Quote the records below in full, exactly as given, with the images taken out.

**** Data records ****

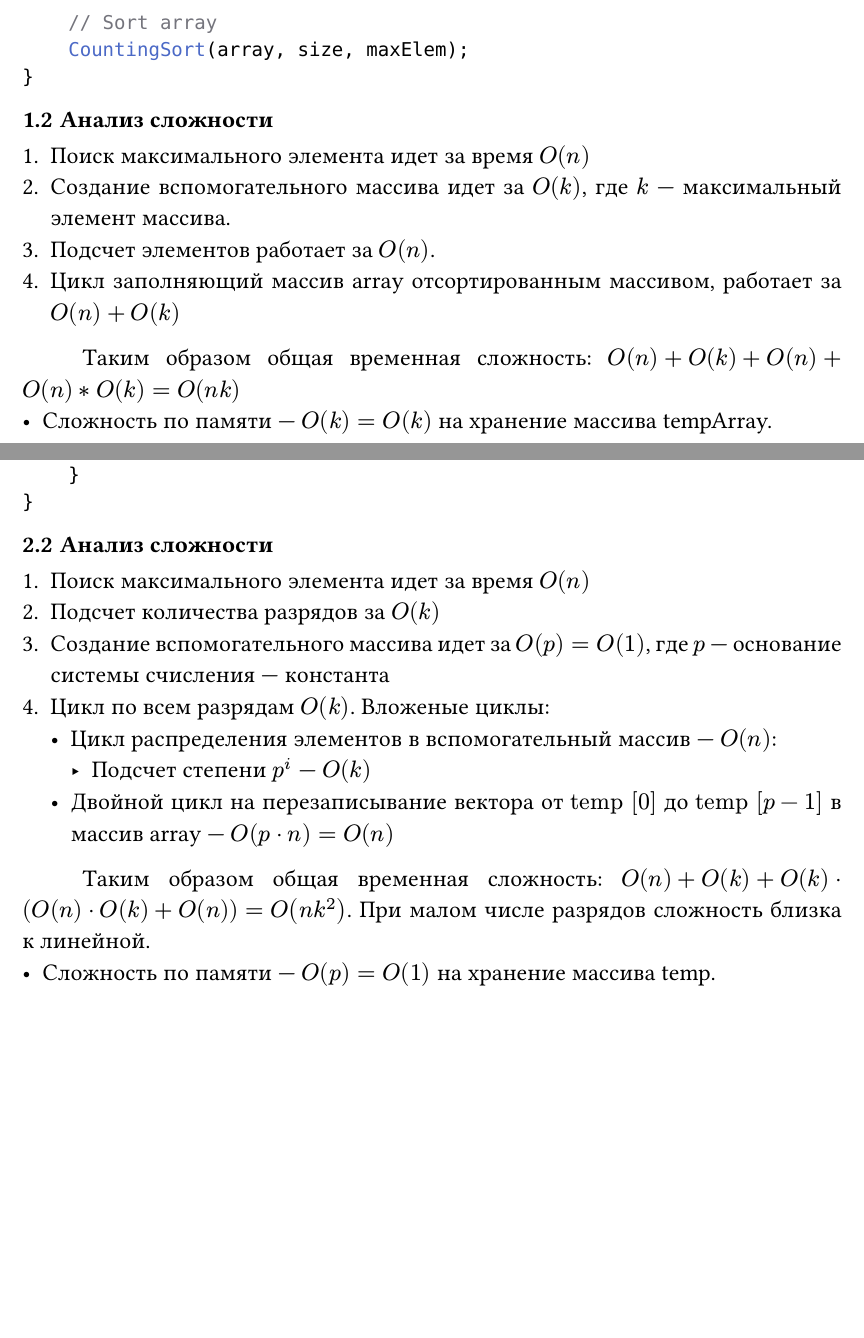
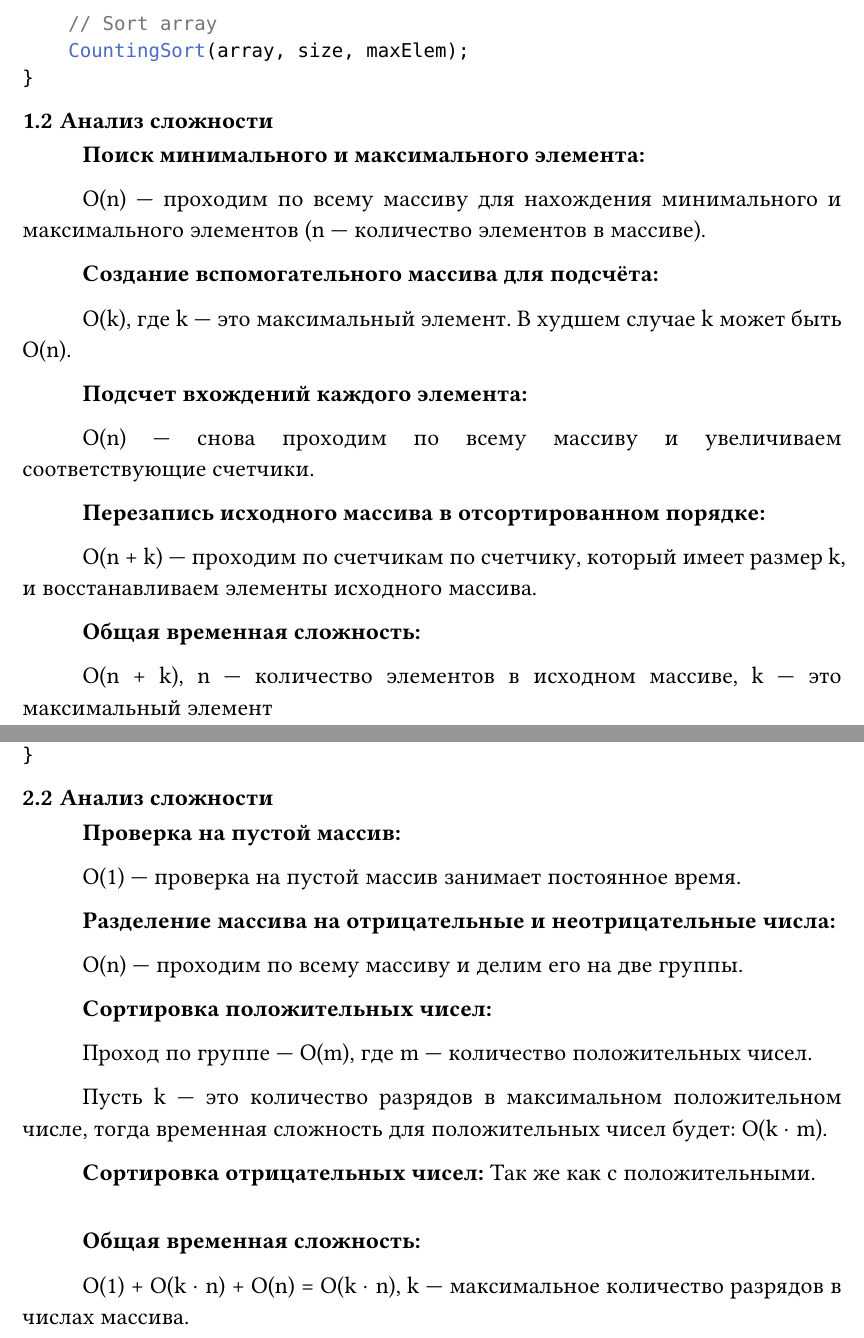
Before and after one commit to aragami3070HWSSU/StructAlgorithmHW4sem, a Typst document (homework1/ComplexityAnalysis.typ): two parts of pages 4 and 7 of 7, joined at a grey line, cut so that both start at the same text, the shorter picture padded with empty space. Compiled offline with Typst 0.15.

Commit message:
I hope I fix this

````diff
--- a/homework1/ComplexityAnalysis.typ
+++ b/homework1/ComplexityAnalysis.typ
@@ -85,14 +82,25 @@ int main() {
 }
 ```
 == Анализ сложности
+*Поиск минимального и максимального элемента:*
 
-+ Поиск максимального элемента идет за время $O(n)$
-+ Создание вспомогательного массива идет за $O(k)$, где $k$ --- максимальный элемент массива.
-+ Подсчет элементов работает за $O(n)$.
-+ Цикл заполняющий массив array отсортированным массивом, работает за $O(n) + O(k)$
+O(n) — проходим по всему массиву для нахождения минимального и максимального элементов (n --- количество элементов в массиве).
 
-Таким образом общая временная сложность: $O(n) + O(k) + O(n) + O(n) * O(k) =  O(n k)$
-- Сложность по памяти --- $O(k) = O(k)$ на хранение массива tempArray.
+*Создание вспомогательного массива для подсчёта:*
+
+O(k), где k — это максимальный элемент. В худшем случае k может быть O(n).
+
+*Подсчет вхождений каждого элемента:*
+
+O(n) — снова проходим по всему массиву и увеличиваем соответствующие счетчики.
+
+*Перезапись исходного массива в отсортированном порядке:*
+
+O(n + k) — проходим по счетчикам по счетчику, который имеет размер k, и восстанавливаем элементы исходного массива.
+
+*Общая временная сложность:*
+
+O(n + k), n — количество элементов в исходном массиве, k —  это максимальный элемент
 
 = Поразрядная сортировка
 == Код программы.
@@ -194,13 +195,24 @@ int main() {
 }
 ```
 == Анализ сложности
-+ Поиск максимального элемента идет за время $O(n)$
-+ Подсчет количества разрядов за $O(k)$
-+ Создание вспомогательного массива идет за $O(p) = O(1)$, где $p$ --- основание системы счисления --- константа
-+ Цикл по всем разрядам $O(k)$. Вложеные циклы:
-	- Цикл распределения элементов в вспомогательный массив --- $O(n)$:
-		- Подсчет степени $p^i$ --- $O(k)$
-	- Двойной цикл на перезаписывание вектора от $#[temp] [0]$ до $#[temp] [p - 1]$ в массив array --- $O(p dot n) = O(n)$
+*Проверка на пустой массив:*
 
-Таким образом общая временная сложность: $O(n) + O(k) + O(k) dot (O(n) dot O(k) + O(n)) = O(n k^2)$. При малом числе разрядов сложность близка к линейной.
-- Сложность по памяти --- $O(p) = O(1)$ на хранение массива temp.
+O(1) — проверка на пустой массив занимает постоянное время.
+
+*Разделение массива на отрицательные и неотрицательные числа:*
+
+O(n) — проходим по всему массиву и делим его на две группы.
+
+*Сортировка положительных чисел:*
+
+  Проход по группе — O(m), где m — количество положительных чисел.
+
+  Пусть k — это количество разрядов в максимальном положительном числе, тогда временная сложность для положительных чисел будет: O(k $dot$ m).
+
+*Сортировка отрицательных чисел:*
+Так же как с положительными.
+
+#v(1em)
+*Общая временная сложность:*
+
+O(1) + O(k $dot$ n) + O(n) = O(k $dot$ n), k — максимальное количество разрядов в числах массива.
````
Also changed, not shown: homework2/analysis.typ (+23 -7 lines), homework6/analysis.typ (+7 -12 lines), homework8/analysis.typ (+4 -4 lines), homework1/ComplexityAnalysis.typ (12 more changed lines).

****

Expected answer:
Before and after one commit to aragami3070HWSSU/StructAlgorithmHW4sem, a Typst document (homework1/ComplexityAnalysis.typ): two parts of pages 4 and 7 of 7, joined at a grey line, cut so that both start at the same text, the shorter picture padded with empty space. Compiled offline with Typst 0.15.

Commit message:
I hope I fix this

````diff
--- a/homework1/ComplexityAnalysis.typ
+++ b/homework1/ComplexityAnalysis.typ
@@ -85,14 +82,25 @@ int main() {
 }
 ```
 == Анализ сложности
+*Поиск минимального и максимального элемента:*
 
-+ Поиск максимального элемента идет за время $O(n)$
-+ Создание вспомогательного массива идет за $O(k)$, где $k$ --- максимальный элемент массива.
-+ Подсчет элементов работает за $O(n)$.
-+ Цикл заполняющий массив array отсортированным массивом, работает за $O(n) + O(k)$
+O(n) — проходим по всему массиву для нахождения минимального и максимального элементов (n --- количество элементов в массиве).
 
-Таким образом общая временная сложность: $O(n) + O(k) + O(n) + O(n) * O(k) =  O(n k)$
-- Сложность по памяти --- $O(k) = O(k)$ на хранение массива tempArray.
+*Создание вспомогательного массива для подсчёта:*
+
+O(k), где k — это максимальный элемент. В худшем случае k может быть O(n).
+
+*Подсчет вхождений каждого элемента:*
+
+O(n) — снова проходим по всему массиву и увеличиваем соответствующие счетчики.
+
+*Перезапись исходного массива в отсортированном порядке:*
+
+O(n + k) — проходим по счетчикам по счетчику, который имеет размер k, и восстанавливаем элементы исходного массива.
+
+*Общая временная сложность:*
+
+O(n + k), n — количество элементов в исходном массиве, k —  это максимальный элемент
 
 = Поразрядная сортировка
 == Код программы.
@@ -194,13 +195,24 @@ int main() {
 }
 ```
 == Анализ сложности
-+ Поиск максимального элемента идет за время $O(n)$
-+ Подсчет количества разрядов за $O(k)$
-+ Создание вспомогательного массива идет за $O(p) = O(1)$, где $p$ --- основание системы счисления --- константа
-+ Цикл по всем разрядам $O(k)$. Вложеные циклы:
-	- Цикл распределения элементов в вспомогательный массив --- $O(n)$:
-		- Подсчет степени $p^i$ --- $O(k)$
-	- Двойной цикл на перезаписывание вектора от $#[temp] [0]$ до $#[temp] [p - 1]$ в массив array --- $O(p dot n) = O(n)$
+*Проверка на пустой массив:*
 
-Таким образом общая временная сложность: $O(n) + O(k) + O(k) dot (O(n) dot O(k) + O(n)) = O(n k^2)$. При малом числе разрядов сложность близка к линейной.
-- Сложность по памяти --- $O(p) = O(1)$ на хранение массива temp.
+O(1) — проверка на пустой массив занимает постоянное время.
+
+*Разделение массива на отрицательные и неотрицательные числа:*
+
+O(n) — проходим по всему массиву и делим его на две группы.
+
+*Сортировка положительных чисел:*
+
+  Проход по группе — O(m), где m — количество положительных чисел.
+
+  Пусть k — это количество разрядов в максимальном положительном числе, тогда временная сложность для положительных чисел будет: O(k $dot$ m).
+
+*Сортировка отрицательных чисел:*
+Так же как с положительными.
+
+#v(1em)
+*Общая временная сложность:*
+
+O(1) + O(k $dot$ n) + O(n) = O(k $dot$ n), k — максимальное количество разрядов в числах массива.
````
Also changed, not shown: homework2/analysis.typ (+23 -7 lines), homework6/analysis.typ (+7 -12 lines), homework8/analysis.typ (+4 -4 lines), homework1/ComplexityAnalysis.typ (12 more changed lines).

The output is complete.